Labour opponents of the embattled leader have warned that there is an entryist current trying to shift the party to the far-left, but newer members Al Jazeera spoke to said they were attracted by Corbyn’s offering of a clearly distinct platform to the ruling Conservative party.
“[Corbyn] is building a real opposition to the Tory [Conservative] government rather than going down the already-failed route of trying to be ‘Tory-lite’,” said charity worker and Labour member Alia al-Ghussain, citing an “appetite” among Britons for something different.
“Since Corbyn became leader, I feel like [Labour] has the potential to become a party that can bring a more positive kind of politics to the UK.”
Similarly, recent graduate Diana al-Ghoul said she joined Labour “purely for Corbyn”, adding that she objected to media representations of his backers as idealists.
“Many media outlets are portraying his supporters to be naive and somewhat radical … this is an unfair generalisation,” she said, blaming the legacy of former Prime Minister Tony Blair for the fact that she had not joined the party earlier.
Loss of support
Despite the surge in new members signing up to Labour because of Corbyn, there are some who welcomed his election last year who feel that he has failed to deliver a credible alternative to Conservative rule.
Lancaster University lecturer Ketan Alder told Al Jazeera that as a fledgling academic he was initially “elated” with Corbyn’s election but had lost faith in the Labour leader’s ability to articulate his vision.
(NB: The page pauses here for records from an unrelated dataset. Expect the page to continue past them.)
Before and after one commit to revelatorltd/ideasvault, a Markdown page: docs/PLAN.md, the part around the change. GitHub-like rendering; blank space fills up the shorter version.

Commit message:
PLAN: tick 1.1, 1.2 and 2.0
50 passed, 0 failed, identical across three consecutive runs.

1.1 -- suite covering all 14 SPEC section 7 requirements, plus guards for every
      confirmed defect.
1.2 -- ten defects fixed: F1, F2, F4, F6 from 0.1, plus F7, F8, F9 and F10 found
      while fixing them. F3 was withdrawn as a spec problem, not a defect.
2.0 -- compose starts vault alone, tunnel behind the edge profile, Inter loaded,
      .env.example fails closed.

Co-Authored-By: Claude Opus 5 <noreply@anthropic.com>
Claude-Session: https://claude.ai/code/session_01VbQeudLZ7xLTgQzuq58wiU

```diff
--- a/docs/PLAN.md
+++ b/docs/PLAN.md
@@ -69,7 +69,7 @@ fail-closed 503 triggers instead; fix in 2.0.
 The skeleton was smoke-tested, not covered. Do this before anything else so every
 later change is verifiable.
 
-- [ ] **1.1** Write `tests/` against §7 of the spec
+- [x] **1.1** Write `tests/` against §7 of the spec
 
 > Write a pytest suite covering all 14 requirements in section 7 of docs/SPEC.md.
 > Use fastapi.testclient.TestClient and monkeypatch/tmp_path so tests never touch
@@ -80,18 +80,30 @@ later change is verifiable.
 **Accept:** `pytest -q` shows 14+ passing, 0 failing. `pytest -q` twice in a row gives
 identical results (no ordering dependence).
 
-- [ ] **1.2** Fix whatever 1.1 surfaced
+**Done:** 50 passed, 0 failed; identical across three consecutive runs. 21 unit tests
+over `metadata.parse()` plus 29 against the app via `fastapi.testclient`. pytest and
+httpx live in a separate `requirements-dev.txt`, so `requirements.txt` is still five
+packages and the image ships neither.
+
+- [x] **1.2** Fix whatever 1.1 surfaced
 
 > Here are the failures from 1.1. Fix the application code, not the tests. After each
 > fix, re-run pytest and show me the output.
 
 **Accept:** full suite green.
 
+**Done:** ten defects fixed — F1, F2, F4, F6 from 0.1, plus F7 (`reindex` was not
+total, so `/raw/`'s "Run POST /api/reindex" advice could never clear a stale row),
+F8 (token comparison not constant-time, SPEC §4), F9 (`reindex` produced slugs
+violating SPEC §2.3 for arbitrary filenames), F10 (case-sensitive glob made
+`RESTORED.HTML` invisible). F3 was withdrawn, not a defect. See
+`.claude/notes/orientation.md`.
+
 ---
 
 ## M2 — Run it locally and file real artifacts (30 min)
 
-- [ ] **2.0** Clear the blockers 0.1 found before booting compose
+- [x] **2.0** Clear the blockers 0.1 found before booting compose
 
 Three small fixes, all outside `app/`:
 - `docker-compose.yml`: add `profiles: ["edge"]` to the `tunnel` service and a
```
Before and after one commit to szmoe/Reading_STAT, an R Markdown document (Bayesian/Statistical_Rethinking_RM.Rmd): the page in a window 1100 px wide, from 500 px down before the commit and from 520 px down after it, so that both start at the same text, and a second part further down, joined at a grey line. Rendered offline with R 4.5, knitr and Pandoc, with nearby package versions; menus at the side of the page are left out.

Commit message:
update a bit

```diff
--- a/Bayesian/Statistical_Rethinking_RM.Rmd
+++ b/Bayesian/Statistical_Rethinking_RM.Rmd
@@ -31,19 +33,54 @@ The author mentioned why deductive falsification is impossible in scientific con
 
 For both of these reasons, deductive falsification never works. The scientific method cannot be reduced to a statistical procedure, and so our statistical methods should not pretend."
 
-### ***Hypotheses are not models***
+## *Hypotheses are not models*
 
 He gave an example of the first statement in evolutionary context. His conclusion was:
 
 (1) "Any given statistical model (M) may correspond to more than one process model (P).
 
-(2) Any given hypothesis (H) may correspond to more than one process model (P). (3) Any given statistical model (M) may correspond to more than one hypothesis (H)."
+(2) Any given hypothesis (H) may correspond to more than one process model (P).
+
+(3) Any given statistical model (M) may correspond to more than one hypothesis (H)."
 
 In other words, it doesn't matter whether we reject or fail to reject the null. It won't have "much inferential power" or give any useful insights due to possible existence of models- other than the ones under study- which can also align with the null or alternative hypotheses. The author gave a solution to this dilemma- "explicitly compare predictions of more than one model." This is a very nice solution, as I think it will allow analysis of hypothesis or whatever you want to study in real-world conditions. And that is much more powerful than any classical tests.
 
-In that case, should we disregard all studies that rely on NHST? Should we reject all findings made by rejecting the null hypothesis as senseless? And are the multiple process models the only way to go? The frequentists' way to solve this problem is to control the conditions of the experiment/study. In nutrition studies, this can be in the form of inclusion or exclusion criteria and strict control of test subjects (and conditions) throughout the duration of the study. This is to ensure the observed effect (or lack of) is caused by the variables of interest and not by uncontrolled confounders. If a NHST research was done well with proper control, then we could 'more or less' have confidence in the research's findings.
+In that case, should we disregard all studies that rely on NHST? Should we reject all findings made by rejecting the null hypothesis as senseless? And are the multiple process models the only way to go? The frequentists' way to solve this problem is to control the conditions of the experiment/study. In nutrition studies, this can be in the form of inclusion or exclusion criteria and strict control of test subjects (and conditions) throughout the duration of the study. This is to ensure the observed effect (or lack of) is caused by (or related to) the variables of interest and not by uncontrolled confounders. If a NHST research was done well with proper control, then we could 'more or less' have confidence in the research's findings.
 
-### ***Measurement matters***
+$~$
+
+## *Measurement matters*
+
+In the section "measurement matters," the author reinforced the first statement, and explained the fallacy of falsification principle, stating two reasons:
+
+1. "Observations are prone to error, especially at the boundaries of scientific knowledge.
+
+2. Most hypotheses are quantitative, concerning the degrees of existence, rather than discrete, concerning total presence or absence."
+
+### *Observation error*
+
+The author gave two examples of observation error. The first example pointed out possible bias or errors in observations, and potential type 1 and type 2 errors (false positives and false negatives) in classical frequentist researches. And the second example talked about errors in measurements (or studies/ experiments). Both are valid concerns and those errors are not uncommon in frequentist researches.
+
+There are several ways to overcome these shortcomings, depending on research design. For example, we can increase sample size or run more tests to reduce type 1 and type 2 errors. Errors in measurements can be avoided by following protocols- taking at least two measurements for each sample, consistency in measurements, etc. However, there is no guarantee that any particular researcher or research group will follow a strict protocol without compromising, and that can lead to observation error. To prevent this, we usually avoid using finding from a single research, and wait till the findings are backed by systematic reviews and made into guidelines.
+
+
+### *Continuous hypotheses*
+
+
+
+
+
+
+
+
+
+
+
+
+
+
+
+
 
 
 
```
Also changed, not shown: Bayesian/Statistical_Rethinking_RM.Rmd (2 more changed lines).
“There’s lots of honourable and credible stuff about him, like his anti-austerity stance, but at the same time I think his period has been pretty disappointing.
“He hasn’t been able to push through media representations of him, partly because the media team around him don’t seem to be up to the job, which is sad.”
Alder said there was a big step up between building a successful grassroots support movement and turning it into a viable political force.
“The confidence that he’s being given by the Momentum activists that ‘we’ve signed up 200,000 and 300,000 members’ doesn’t equate to electoral gains.”
For Alder, Corbyn’s failure to tackle anti-immigrant rhetoric and win over working-class voters in the recent referendum over Britain’s continued membership of the EU was indicative of how the Labour leader would fare in any future general election.
The threat of a split
Corbyn looks set to come out on top in August’s leadership vote – where he will only be up against Owen Smith since Angela Eagle pulled out of the race – and despite reports that some Labour MPs are planning to break away from the party, the activists Al Jazeera spoke to said they would work towards maintaining the party’s “broad church”.
Back at the backstreet café in Manchester, Johnson and Barnett were keen to emphasise that success was measured not only in elections won but also by normalising the concerns of working-class people in political discourse.
Both activists were confident about Corbyn’s electability but for the pair a greater struggle lay in opening up Labour to more voices like his.
“I’m not a member of the Jeremy Corbyn cult,” Johnson said.
“My vision is to create a party where there are a lot of people with these ideals – so it shouldn’t rely on one figurehead.”